Anyhow, on her journey through the book, Lucy encounters a spell which she’s sorely tempted to try: An infallible spell to make beautiful her that uttereth it beyond the lot of mortals. Any girl might be tempted to try it, of course, but Lucy actually has a specific reason – namely, Susan. As was mentioned in chapter 1, Susan is praised as “the pretty one” and seems to be favored by adults (if not necessarily by their parents), and Lucy is clearly jealous of her, no matter what she claims. Even after she’s shown images of the world literally going to war because of her impossible beauty, upon seeing herself back in England, suddenly usurping Susan’s place on the family pedestal, she very nearly goes through with it.
“I will say the spell,” said Lucy. “I don’t care. I will.” She said I don’t care because she had a strong feeling that she mustn’t.
An image of Aslan promptly snaps her out of it, but this combined with the spell she actually does try (which allows her to hear “what her friends think of her”, although it’s really just what her friends happen to be saying about her) paints a picture of Lucy as she is in “real life” – that is, a little insecure. She lacks the boldness which she’s famous for in Narnia.
And then she gets to a spell “for the refreshment of the spirit”.

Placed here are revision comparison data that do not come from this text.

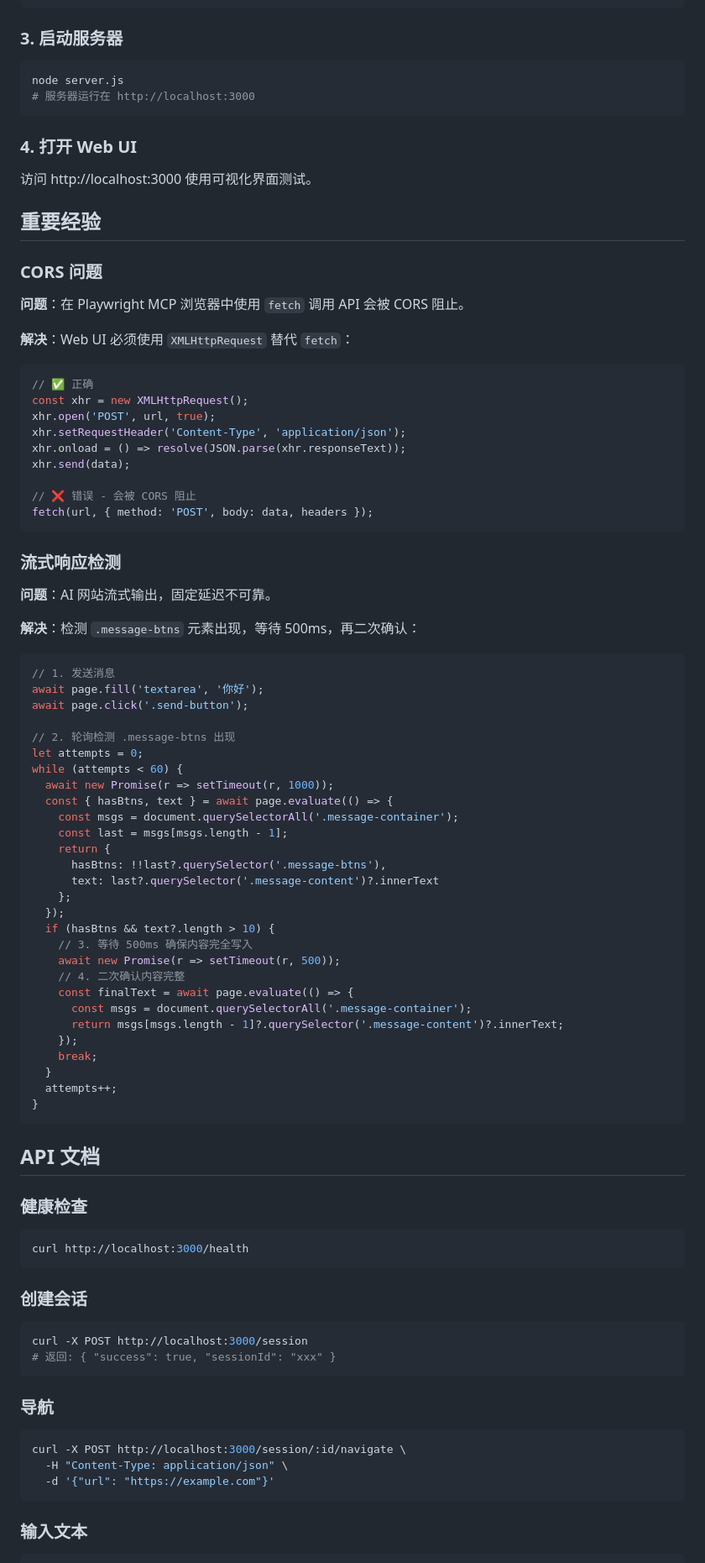
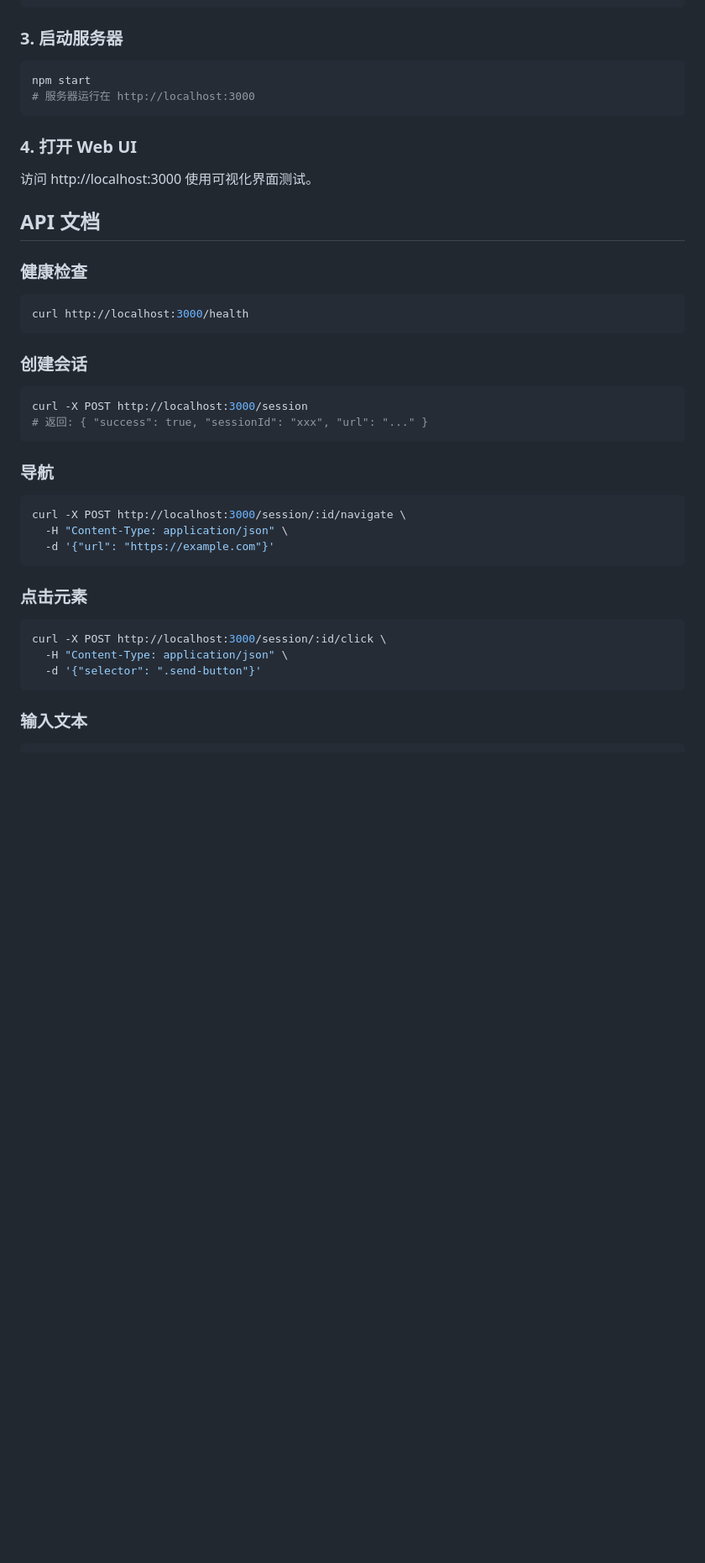
Before and after one commit to Carter1781/Claude-Skills, a Markdown page: browser-api/README.md, the part around one of its changes. Shown at 84% size. Rendered like a GitHub page; blank space fills up the shorter version.

````diff
--- a/browser-api/README.md
+++ b/browser-api/README.md
@@ -34,70 +34,13 @@ npm install
 ### 3. 启动服务器
 
 ```bash
-node server.js
+npm start
 # 服务器运行在 http://localhost:3000
 ```
 
 ### 4. 打开 Web UI
 
 访问 http://localhost:3000 使用可视化界面测试。
-
-## 重要经验
-
-### CORS 问题
-
-**问题**：在 Playwright MCP 浏览器中使用 `fetch` 调用 API 会被 CORS 阻止。
-
-**解决**：Web UI 必须使用 `XMLHttpRequest` 替代 `fetch`：
-
-```javascript
-// ✅ 正确
-const xhr = new XMLHttpRequest();
-xhr.open('POST', url, true);
-xhr.setRequestHeader('Content-Type', 'application/json');
-xhr.onload = () => resolve(JSON.parse(xhr.responseText));
-xhr.send(data);
-
-// ❌ 错误 - 会被 CORS 阻止
-fetch(url, { method: 'POST', body: data, headers });
-```
-
-### 流式响应检测
-
-**问题**：AI 网站流式输出，固定延迟不可靠。
-
-**解决**：检测 `.message-btns` 元素出现，等待 500ms，再二次确认：
-
-```javascript
-// 1. 发送消息
-await page.fill('textarea', '你好');
-await page.click('.send-button');
-
-// 2. 轮询检测 .message-btns 出现
-let attempts = 0;
-while (attempts < 60) {
-  await new Promise(r => setTimeout(r, 1000));
-  const { hasBtns, text } = await page.evaluate(() => {
-    const msgs = document.querySelectorAll('.message-container');
-    const last = msgs[msgs.length - 1];
-    return {
-      hasBtns: !!last?.querySelector('.message-btns'),
-      text: last?.querySelector('.message-content')?.innerText
-    };
-  });
-  if (hasBtns && text?.length > 10) {
-    // 3. 等待 500ms 确保内容完全写入
-    await new Promise(r => setTimeout(r, 500));
-    // 4. 二次确认内容完整
-    const finalText = await page.evaluate(() => {
-      const msgs = document.querySelectorAll('.message-container');
-      return msgs[msgs.length - 1]?.querySelector('.message-content')?.innerText;
-    });
-    break;
-  }
-  attempts++;
-}
-```
 
 ## API 文档
 
@@ -109,7 +52,7 @@ curl http://localhost:3000/health
 ### 创建会话
 ```bash
 curl -X POST http://localhost:3000/session
-# 返回: { "success": true, "sessionId": "xxx" }
+# 返回: { "success": true, "sessionId": "xxx", "url": "..." }
 ```
 
 ### 导航
@@ -119,6 +62,13 @@ curl -X POST http://localhost:3000/session/:id/navigate \
   -d '{"url": "https://example.com"}'
 ```
 
+### 点击元素
+```bash
+curl -X POST http://localhost:3000/session/:id/click \
+  -H "Content-Type: application/json" \
+  -d '{"selector": ".send-button"}'
+```
+
 ### 输入文本
 ```bash
 curl -X POST http://localhost:3000/session/:id/type \
````
Also changed, not shown: other parts of browser-api/README.md (+57 -36 lines).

The pictures were fewer here but very beautiful. And what Lucy found herself reading was more like a story than a spell. It went on for three pages and before she had gotten to the bottom of the page she had forgotten that she was reading at all. She was living in the story as if it were real.
And she never could remember [the story]; and ever since that day what Lucy means by a good story is one that reminds her of the forgotten story in the Magician’s Book.
Then, she finally reaches the visibility spell.
Then her face lit up till, for a moment (but of course she didn’t know it), she looked almost as beautiful as that other Lucy in the picture, and she ran forward with a little cry of delight and with her arms stretched out. […]
“Oh, Aslan,” said she, “it was kind of you to come.”
“I have been here all the time,” said he, “but you have just made me visible.”
“Aslan!” said Lucy almost a little reproachfully. “Don’t make fun of me. As if anything I could do would make you visible!”
“It did,” said Aslan.
Until next time…